Problem details: This exercise calls for an exact copy of the listing, with no pictures kept.

Start of Extracted data

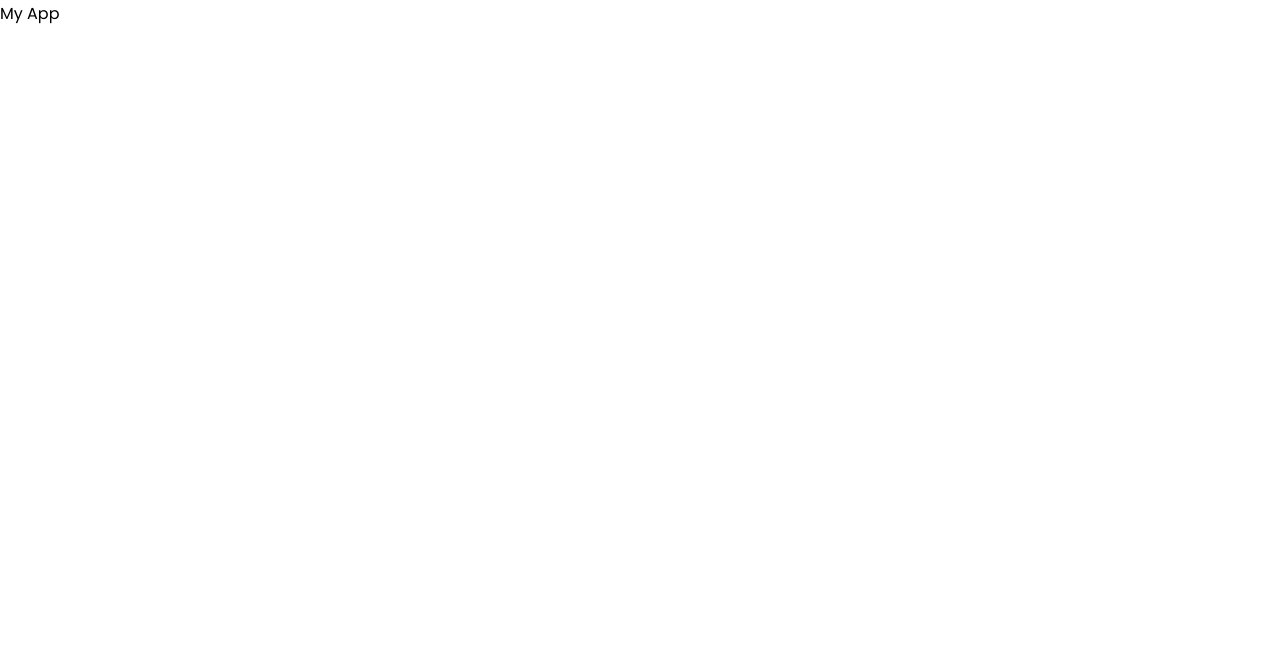
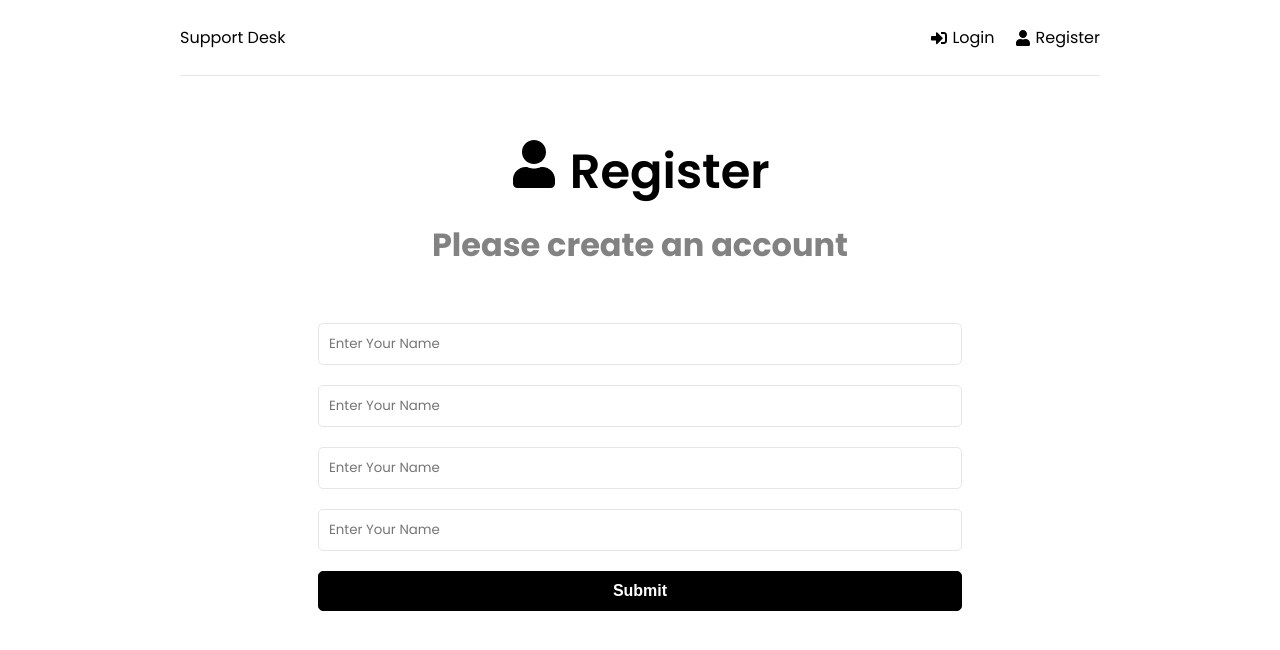
Before and after one commit to hafizmehboob/support-system-MERN, a React (Vite) app in the folder frontend/: page /register in a window 1280 px wide. Shown: the top 650 px of the page. Built offline with nearby package versions, Linux system fonts and the light colour scheme.

Commit message:
create login, register & home page

```diff
--- a/frontend/src/App.jsx
+++ b/frontend/src/App.jsx
@@ -1,10 +1,25 @@
+import {BrowserRouter as Router, Routes, Route} from 'react-router-dom';
+import Header from './components/Header';
+import Home from './pages/Home';
+import Login from './pages/Login';
+import Register from './pages/Register';
+import { ToastContainer } from 'react-toastify';
+import 'react-toastify/dist/ReactToastify.css';
 
 function App() {
-
-
   return (
     <>
-      <p>My App</p>
+      <Router>
+        <div className="container">
+          <Header />
+          <Routes>
+            <Route path='/' element={<Home />} />
+            <Route path='/login' element={<Login />} />
+            <Route path='/register' element={<Register />} />
+          </Routes>
+        </div>
+      </Router>
+      <ToastContainer />
     </>
   )
 }
--- /dev/null
+++ b/frontend/src/components/Header.jsx
@@ -0,0 +1,22 @@
+import {FaSignInAlt, FaUser} from 'react-icons/fa'
+import {Link} from 'react-router-dom'
+
+function Header() {
+  return (
+    <header className="header">
+        <div className="logo">
+            <Link to='/'>Support Desk</Link>
+        </div>
+        <ul>
+            <li>
+                <Link to='/login'><FaSignInAlt /> Login</Link>
+            </li>
+            <li>
+                <Link to='/register'><FaUser />Register</Link>
+            </li>
+        </ul>
+    </header>
+  )
+}
+
+export default Header
--- /dev/null
+++ b/frontend/src/pages/Home.jsx
@@ -0,0 +1,21 @@
+import { Link } from "react-router-dom"
+import { FaQuestionCircle, FaTicketAlt } from "react-icons/fa"
+
+function Login() {
+  return (
+   <>
+    <section className="heading">
+      <h1>What do you need help with?</h1>
+      <p>Please choose an option below</p>
+    </section>
+    <Link to='/new-ticket' className="btn btn-reverse btn-block">
+      <FaQuestionCircle /> Create New Ticket
+    </Link>
+    <Link to='/tickets' className="btn btn-block">
+      <FaTicketAlt /> View my Tickets
+    </Link>
+   </>
+  )
+}
+
+export default Login
--- /dev/null
+++ b/frontend/src/pages/Login.jsx
@@ -0,0 +1,58 @@
+import { useState } from 'react';
+import {FaSignInAlt} from 'react-icons/fa';
+import { toast } from 'react-toastify';
+function Login(){
+
+  const [formData, setFormData] = useState({
+    email: '',
+    password: '',
+  });
+
+  const {name, email, password, password2} = formData;
+
+  const onChange = (e) => {
+    setFormData((prevState) => ({
+      ...prevState,
+      [e.target.name]: e.target.value
+    }));
+  }
+  const onSubmit = (e) => {
+    e.preventDefault();
+
+  }
+  return (
+    <>
+      <section className="heading">
+
+        <h1>
+         <FaSignInAlt /> Sign In
+        </h1>
+        <p>Please login to get support</p>
+      </section>
+      <section className="form">
+        <form onSubmit={onSubmit} >
+
+            <div className="form-group">
+            <input type="email" className="form-control"
+                id='email' value={email} onChange={onChange}
+                placeholder='Enter Your Name' name='email' required />
+            </div>
+
+            <div className="form-group">
+            <input type="password" className="form-control"
+                id='password' value={password} onChange={onChange}
+                placeholder='Enter Your Name' name='password' required />
+            </div>
+
+            <div className="form-group">
+              <button className="btn btn-block">Submit</button>
+            </div>
+
+        </form>
+      </section>
+    </>
+  )
+
+}
+
+export default Login
--- /dev/null
+++ b/frontend/src/pages/Register.jsx
@@ -0,0 +1,68 @@
+import { useState } from 'react';
+import {FaUser} from 'react-icons/fa';
+import { toast } from 'react-toastify';
+function Register(){
+
+  const [formData, setFormData] = useState({
+    name: '',
+    email: '',
+    password: '',
+    pasword2: '',
+  });
+
+  const {name, email, password, password2} = formData;
+
+  const onChange = (e) => {
+    setFormData((prevState) => ({
+      ...prevState,
+      [e.target.name]: e.target.value
+    }));
+  }
+  const onSubmit = (e) => {
+    e.preventDefault();
+    if(password !== password2){
+      toast.error('Passwords Does not match');
+    }
+  }
+  return (
+    <>
+      <section className="heading">
+
+        <h1>
+         <FaUser /> Register
+        </h1>
+        <p>Please create an account</p>
+      </section>
+      <section className="form">
+        <form onSubmit={onSubmit} >
+            <div className="form-group">
+              <input type="text" className="form-control"
+                id='name' value={name} onChange={onChange}
+                placeholder='Enter Your Name' name='name' required />
+            </div>
+            <div className="form-group">
+            <input type="email" className="form-control"
+                id='email' value={email} onChange={onChange}
+                placeholder='Enter Your Name' name='email' required />
+            </div>
+            <div className="form-group">
+            <input type="password" className="form-control"
+                id='password' value={password} onChange={onChange}
+                placeholder='Enter Your Name' name='password' required />
+            </div>
+            <div className="form-group">
+            <input type="password" className="form-control"
+                id='password2' value={password2} onChange={onChange}
+                placeholder='Enter Your Name' name='password2' required />
+            </div>
+            <div className="form-group">
+              <button className="btn btn-block">Submit</button>
+            </div>
+        </form>
+      </section>
+    </>
+  )
+
+}
+
+export default Register
```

End of Extracted data

The answer:
Before and after one commit to hafizmehboob/support-system-MERN, a React (Vite) app in the folder frontend/: page /register in a window 1280 px wide. Shown: the top 650 px of the page. Built offline with nearby package versions, Linux system fonts and the light colour scheme.

Commit message:
create login, register & home page

```diff
--- a/frontend/src/App.jsx
+++ b/frontend/src/App.jsx
@@ -1,10 +1,25 @@
+import {BrowserRouter as Router, Routes, Route} from 'react-router-dom';
+import Header from './components/Header';
+import Home from './pages/Home';
+import Login from './pages/Login';
+import Register from './pages/Register';
+import { ToastContainer } from 'react-toastify';
+import 'react-toastify/dist/ReactToastify.css';
 
 function App() {
-
-
   return (
     <>
-      <p>My App</p>
+      <Router>
+        <div className="container">
+          <Header />
+          <Routes>
+            <Route path='/' element={<Home />} />
+            <Route path='/login' element={<Login />} />
+            <Route path='/register' element={<Register />} />
+          </Routes>
+        </div>
+      </Router>
+      <ToastContainer />
     </>
   )
 }
--- /dev/null
+++ b/frontend/src/components/Header.jsx
@@ -0,0 +1,22 @@
+import {FaSignInAlt, FaUser} from 'react-icons/fa'
+import {Link} from 'react-router-dom'
+
+function Header() {
+  return (
+    <header className="header">
+        <div className="logo">
+            <Link to='/'>Support Desk</Link>
+        </div>
+        <ul>
+            <li>
+                <Link to='/login'><FaSignInAlt /> Login</Link>
+            </li>
+            <li>
+                <Link to='/register'><FaUser />Register</Link>
+            </li>
+        </ul>
+    </header>
+  )
+}
+
+export default Header
--- /dev/null
+++ b/frontend/src/pages/Home.jsx
@@ -0,0 +1,21 @@
+import { Link } from "react-router-dom"
+import { FaQuestionCircle, FaTicketAlt } from "react-icons/fa"
+
+function Login() {
+  return (
+   <>
+    <section className="heading">
+      <h1>What do you need help with?</h1>
+      <p>Please choose an option below</p>
+    </section>
+    <Link to='/new-ticket' className="btn btn-reverse btn-block">
+      <FaQuestionCircle /> Create New Ticket
+    </Link>
+    <Link to='/tickets' className="btn btn-block">
+      <FaTicketAlt /> View my Tickets
+    </Link>
+   </>
+  )
+}
+
+export default Login
--- /dev/null
+++ b/frontend/src/pages/Login.jsx
@@ -0,0 +1,58 @@
+import { useState } from 'react';
+import {FaSignInAlt} from 'react-icons/fa';
+import { toast } from 'react-toastify';
+function Login(){
+
+  const [formData, setFormData] = useState({
+    email: '',
+    password: '',
+  });
+
+  const {name, email, password, password2} = formData;
+
+  const onChange = (e) => {
+    setFormData((prevState) => ({
+      ...prevState,
+      [e.target.name]: e.target.value
+    }));
+  }
+  const onSubmit = (e) => {
+    e.preventDefault();
+
+  }
+  return (
+    <>
+      <section className="heading">
+
+        <h1>
+         <FaSignInAlt /> Sign In
+        </h1>
+        <p>Please login to get support</p>
+      </section>
+      <section className="form">
+        <form onSubmit={onSubmit} >
+
+            <div className="form-group">
+            <input type="email" className="form-control"
+                id='email' value={email} onChange={onChange}
+                placeholder='Enter Your Name' name='email' required />
+            </div>
+
+            <div className="form-group">
+            <input type="password" className="form-control"
+                id='password' value={password} onChange={onChange}
+                placeholder='Enter Your Name' name='password' required />
+            </div>
+
+            <div className="form-group">
+              <button className="btn btn-block">Submit</button>
+            </div>
+
+        </form>
+      </section>
+    </>
+  )
+
+}
+
+export default Login
--- /dev/null
+++ b/frontend/src/pages/Register.jsx
@@ -0,0 +1,68 @@
+import { useState } from 'react';
+import {FaUser} from 'react-icons/fa';
+import { toast } from 'react-toastify';
+function Register(){
+
+  const [formData, setFormData] = useState({
+    name: '',
+    email: '',
+    password: '',
+    pasword2: '',
+  });
+
+  const {name, email, password, password2} = formData;
+
+  const onChange = (e) => {
+    setFormData((prevState) => ({
+      ...prevState,
+      [e.target.name]: e.target.value
+    }));
+  }
+  const onSubmit = (e) => {
+    e.preventDefault();
+    if(password !== password2){
+      toast.error('Passwords Does not match');
+    }
+  }
+  return (
+    <>
+      <section className="heading">
+
+        <h1>
+         <FaUser /> Register
+        </h1>
+        <p>Please create an account</p>
+      </section>
+      <section className="form">
+        <form onSubmit={onSubmit} >
+            <div className="form-group">
+              <input type="text" className="form-control"
+                id='name' value={name} onChange={onChange}
+                placeholder='Enter Your Name' name='name' required />
+            </div>
+            <div className="form-group">
+            <input type="email" className="form-control"
+                id='email' value={email} onChange={onChange}
+                placeholder='Enter Your Name' name='email' required />
+            </div>
+            <div className="form-group">
+            <input type="password" className="form-control"
+                id='password' value={password} onChange={onChange}
+                placeholder='Enter Your Name' name='password' required />
+            </div>
+            <div className="form-group">
+            <input type="password" className="form-control"
+                id='password2' value={password2} onChange={onChange}
+                placeholder='Enter Your Name' name='password2' required />
+            </div>
+            <div className="form-group">
+              <button className="btn btn-block">Submit</button>
+            </div>
+        </form>
+      </section>
+    </>
+  )
+
+}
+
+export default Register
```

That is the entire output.